TASK INSTRUCTIONS
The output should be every line below, retyped exactly, with no images.

• • • • •

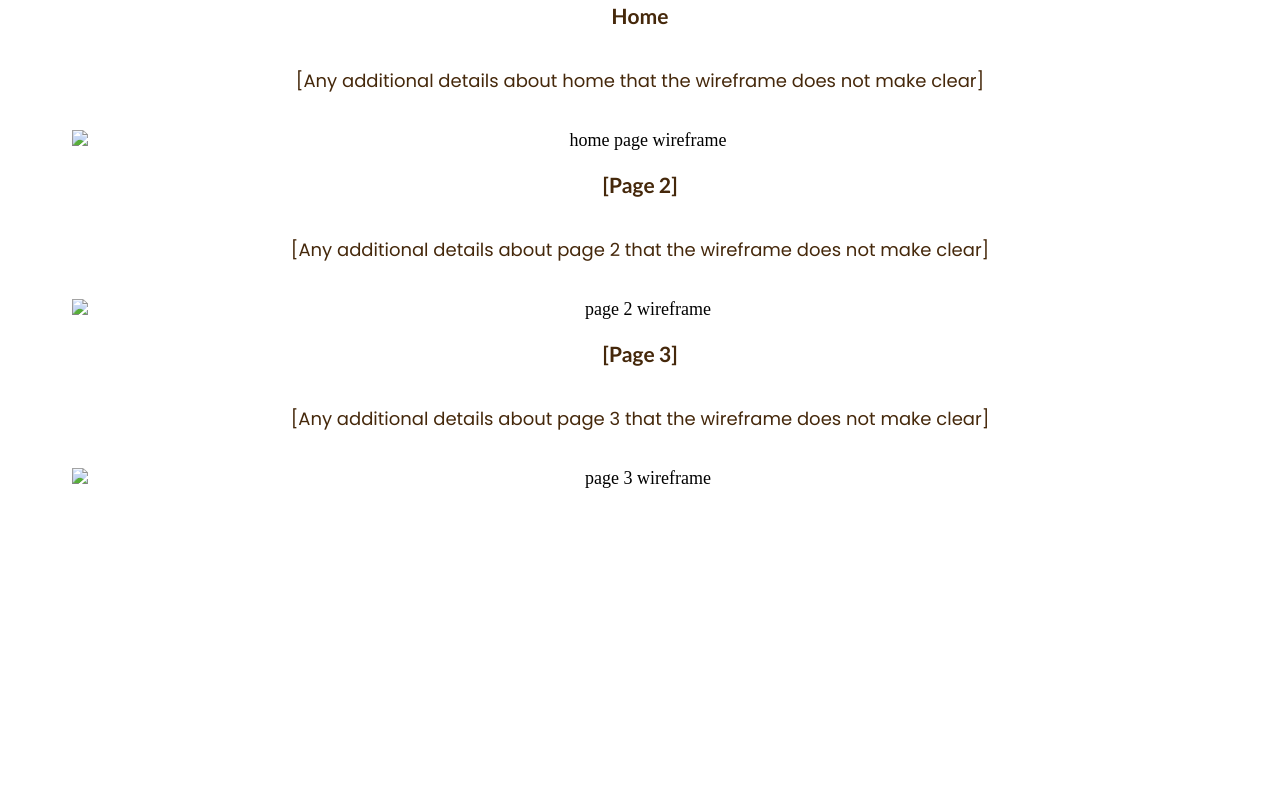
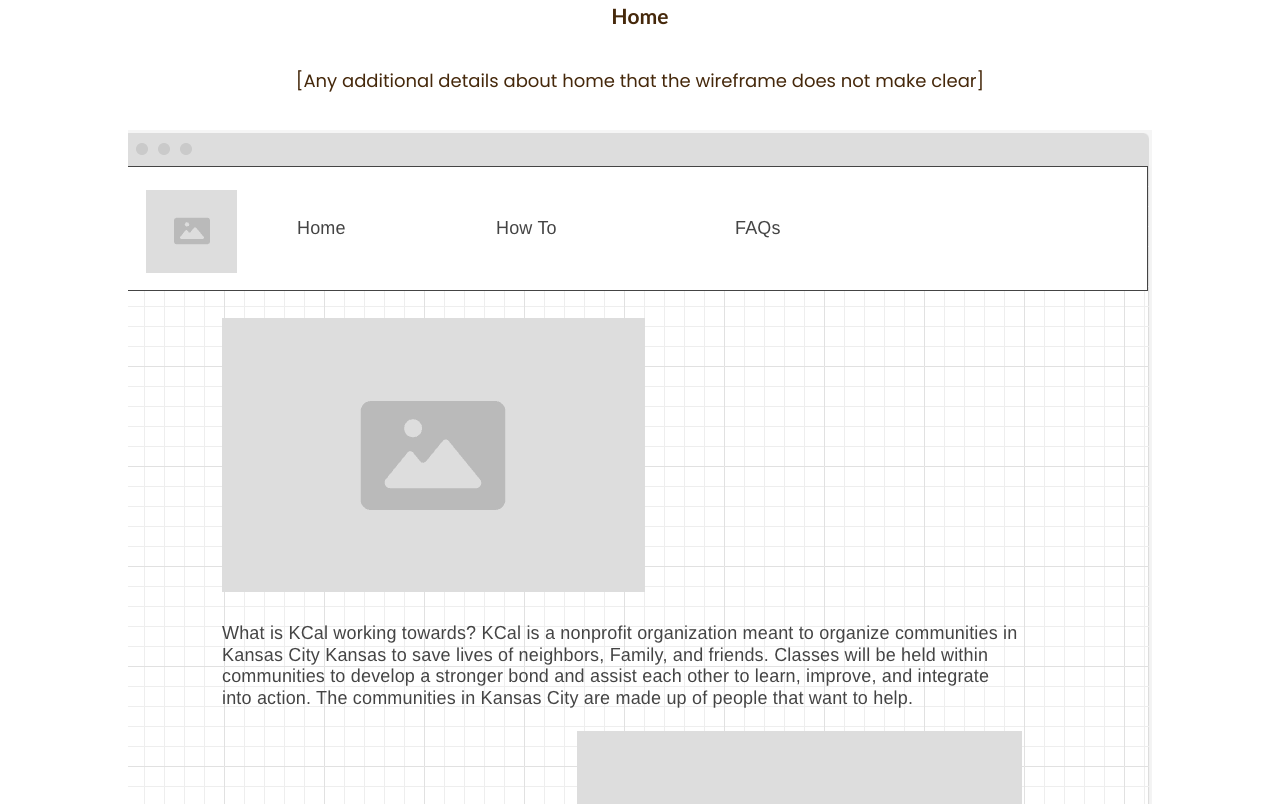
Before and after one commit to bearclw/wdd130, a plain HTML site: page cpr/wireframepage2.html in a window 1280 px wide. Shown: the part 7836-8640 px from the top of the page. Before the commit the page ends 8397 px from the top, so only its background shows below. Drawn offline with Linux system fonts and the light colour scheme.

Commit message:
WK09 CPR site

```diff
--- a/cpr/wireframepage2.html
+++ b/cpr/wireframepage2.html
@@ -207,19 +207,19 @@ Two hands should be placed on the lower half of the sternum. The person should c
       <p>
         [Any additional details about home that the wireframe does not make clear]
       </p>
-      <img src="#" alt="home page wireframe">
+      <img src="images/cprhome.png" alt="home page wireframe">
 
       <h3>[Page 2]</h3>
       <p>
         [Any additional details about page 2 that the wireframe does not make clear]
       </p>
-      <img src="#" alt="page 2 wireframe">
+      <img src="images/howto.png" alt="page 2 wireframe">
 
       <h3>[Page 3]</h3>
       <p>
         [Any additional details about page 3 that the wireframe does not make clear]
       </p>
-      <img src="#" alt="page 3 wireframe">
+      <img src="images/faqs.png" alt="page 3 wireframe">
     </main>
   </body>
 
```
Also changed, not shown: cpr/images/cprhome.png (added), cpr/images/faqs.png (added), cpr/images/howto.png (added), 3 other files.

• • • • •

REPLY
Before and after one commit to bearclw/wdd130, a plain HTML site: page cpr/wireframepage2.html in a window 1280 px wide. Shown: the part 7836-8640 px from the top of the page. Before the commit the page ends 8397 px from the top, so only its background shows below. Drawn offline with Linux system fonts and the light colour scheme.

Commit message:
WK09 CPR site

```diff
--- a/cpr/wireframepage2.html
+++ b/cpr/wireframepage2.html
@@ -207,19 +207,19 @@ Two hands should be placed on the lower half of the sternum. The person should c
       <p>
         [Any additional details about home that the wireframe does not make clear]
       </p>
-      <img src="#" alt="home page wireframe">
+      <img src="images/cprhome.png" alt="home page wireframe">
 
       <h3>[Page 2]</h3>
       <p>
         [Any additional details about page 2 that the wireframe does not make clear]
       </p>
-      <img src="#" alt="page 2 wireframe">
+      <img src="images/howto.png" alt="page 2 wireframe">
 
       <h3>[Page 3]</h3>
       <p>
         [Any additional details about page 3 that the wireframe does not make clear]
       </p>
-      <img src="#" alt="page 3 wireframe">
+      <img src="images/faqs.png" alt="page 3 wireframe">
     </main>
   </body>
 
```
Also changed, not shown: cpr/images/cprhome.png (added), cpr/images/faqs.png (added), cpr/images/howto.png (added), 3 other files.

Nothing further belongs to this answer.